| Exercise objective |
Read through the data, and wherever a line holds the word "country", write that line out.

[Records excerpted from a collection]
--- START ---
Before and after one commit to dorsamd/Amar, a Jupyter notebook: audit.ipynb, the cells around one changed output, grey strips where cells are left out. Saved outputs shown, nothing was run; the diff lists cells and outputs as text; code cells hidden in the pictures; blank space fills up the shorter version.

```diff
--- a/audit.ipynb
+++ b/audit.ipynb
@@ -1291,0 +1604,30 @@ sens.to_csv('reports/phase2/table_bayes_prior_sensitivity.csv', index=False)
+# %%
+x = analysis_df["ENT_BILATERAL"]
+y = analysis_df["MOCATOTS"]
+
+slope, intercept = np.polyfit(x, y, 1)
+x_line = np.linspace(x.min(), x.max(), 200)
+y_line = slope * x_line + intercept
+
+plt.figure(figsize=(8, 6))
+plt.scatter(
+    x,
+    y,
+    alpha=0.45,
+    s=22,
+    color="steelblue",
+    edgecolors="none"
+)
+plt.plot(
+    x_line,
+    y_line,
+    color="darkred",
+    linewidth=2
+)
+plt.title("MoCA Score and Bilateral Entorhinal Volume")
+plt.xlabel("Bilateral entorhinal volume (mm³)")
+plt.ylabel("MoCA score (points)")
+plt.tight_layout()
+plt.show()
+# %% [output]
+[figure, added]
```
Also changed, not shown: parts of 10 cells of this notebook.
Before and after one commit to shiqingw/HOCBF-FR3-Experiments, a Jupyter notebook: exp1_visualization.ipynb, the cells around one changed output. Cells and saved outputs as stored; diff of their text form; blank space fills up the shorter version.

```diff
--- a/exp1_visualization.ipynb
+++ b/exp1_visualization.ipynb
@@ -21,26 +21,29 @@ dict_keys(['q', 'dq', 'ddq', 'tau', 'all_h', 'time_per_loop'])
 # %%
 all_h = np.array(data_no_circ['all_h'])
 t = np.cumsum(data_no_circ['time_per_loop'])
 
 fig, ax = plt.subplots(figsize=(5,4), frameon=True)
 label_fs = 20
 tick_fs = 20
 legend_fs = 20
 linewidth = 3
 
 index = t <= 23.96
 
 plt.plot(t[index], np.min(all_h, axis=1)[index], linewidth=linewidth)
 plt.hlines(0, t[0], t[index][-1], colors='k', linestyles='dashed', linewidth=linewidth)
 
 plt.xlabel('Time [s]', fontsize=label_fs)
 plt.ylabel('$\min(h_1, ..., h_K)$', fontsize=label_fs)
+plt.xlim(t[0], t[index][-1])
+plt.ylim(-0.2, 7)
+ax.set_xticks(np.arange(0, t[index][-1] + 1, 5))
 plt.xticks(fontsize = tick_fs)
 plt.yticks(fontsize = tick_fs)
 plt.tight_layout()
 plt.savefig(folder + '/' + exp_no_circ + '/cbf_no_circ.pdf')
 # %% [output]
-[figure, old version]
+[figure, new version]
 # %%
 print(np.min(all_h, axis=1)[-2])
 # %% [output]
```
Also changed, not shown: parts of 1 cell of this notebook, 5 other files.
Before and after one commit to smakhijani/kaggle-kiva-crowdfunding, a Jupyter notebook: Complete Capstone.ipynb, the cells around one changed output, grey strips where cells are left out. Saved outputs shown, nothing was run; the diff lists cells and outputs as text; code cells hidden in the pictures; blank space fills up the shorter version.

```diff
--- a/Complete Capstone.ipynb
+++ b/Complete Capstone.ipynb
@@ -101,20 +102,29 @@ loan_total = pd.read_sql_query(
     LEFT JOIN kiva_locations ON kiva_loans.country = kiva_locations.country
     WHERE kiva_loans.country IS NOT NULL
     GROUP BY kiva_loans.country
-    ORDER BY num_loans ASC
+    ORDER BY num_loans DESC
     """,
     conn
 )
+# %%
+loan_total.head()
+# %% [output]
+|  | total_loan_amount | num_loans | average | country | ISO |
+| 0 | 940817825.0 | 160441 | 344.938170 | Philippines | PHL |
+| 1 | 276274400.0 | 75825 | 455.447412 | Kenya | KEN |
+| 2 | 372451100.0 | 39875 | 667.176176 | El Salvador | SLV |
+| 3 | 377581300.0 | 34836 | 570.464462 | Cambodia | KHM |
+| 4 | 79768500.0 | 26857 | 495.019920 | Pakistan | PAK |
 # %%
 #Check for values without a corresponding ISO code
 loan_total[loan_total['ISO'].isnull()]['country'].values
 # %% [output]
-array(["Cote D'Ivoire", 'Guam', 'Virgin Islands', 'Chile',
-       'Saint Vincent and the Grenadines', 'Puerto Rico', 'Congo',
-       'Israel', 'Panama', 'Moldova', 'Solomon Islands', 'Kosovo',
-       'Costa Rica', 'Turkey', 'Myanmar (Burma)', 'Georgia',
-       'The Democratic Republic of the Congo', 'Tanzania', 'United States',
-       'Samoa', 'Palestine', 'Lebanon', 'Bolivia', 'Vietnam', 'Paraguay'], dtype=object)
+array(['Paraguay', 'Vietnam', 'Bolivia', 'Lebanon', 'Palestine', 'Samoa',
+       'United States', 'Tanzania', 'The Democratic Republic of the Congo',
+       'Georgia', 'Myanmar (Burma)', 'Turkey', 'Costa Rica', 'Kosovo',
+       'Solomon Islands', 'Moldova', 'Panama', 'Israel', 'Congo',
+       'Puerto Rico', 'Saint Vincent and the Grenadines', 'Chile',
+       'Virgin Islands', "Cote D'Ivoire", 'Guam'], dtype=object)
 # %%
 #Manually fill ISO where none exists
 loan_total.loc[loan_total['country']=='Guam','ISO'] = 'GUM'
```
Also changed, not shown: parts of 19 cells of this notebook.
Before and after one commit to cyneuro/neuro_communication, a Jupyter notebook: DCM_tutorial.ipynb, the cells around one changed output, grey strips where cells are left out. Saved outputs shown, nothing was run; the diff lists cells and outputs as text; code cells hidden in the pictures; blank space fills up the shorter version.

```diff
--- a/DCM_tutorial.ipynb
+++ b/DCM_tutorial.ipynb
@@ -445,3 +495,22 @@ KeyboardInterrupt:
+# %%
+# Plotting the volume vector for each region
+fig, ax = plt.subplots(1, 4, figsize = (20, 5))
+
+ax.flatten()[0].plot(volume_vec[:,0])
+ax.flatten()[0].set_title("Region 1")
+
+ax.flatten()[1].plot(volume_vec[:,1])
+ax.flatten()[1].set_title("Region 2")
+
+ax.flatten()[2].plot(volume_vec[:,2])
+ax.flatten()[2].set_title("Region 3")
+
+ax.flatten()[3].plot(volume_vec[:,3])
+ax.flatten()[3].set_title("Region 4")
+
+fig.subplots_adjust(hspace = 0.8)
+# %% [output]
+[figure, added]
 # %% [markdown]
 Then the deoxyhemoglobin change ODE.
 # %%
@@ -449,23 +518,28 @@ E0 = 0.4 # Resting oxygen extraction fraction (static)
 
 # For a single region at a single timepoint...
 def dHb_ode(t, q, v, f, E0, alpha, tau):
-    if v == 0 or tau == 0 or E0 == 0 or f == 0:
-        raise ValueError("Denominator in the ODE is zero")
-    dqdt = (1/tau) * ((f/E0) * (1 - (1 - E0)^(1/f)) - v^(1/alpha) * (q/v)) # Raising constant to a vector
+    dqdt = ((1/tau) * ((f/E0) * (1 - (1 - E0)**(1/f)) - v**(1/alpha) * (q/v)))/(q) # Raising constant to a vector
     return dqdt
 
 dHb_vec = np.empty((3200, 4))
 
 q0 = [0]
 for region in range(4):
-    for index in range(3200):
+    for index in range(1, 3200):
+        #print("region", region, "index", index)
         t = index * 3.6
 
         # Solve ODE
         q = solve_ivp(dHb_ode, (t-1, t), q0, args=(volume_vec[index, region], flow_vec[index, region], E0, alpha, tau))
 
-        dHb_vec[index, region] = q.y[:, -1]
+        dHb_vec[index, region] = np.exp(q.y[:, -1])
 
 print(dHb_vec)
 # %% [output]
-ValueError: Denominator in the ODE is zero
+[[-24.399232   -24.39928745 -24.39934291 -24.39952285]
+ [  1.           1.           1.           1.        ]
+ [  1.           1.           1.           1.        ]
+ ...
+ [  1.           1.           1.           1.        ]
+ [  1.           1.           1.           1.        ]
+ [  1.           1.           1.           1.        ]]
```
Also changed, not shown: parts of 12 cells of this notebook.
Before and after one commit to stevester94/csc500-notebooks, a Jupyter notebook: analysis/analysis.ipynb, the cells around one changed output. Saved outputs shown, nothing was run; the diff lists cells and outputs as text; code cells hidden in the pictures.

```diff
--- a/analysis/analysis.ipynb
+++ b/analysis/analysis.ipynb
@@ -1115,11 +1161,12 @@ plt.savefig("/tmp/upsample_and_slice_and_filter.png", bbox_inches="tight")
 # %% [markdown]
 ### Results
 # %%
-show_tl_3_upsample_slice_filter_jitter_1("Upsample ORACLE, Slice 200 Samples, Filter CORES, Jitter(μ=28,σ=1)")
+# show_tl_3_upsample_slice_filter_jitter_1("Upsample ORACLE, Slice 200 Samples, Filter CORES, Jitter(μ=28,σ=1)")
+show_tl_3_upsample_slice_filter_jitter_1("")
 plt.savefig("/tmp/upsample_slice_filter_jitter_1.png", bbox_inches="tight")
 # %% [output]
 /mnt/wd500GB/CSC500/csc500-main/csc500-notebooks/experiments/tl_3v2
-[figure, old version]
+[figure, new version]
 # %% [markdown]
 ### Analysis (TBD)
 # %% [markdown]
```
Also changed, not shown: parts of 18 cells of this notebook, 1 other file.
--- END ---
| Your response |
     LEFT JOIN kiva_locations ON kiva_loans.country = kiva_locations.country
     WHERE kiva_loans.country IS NOT NULL
     GROUP BY kiva_loans.country
+|  | total_loan_amount | num_loans | average | country | ISO |
 loan_total[loan_total['ISO'].isnull()]['country'].values
 loan_total.loc[loan_total['country']=='Guam','ISO'] = 'GUM'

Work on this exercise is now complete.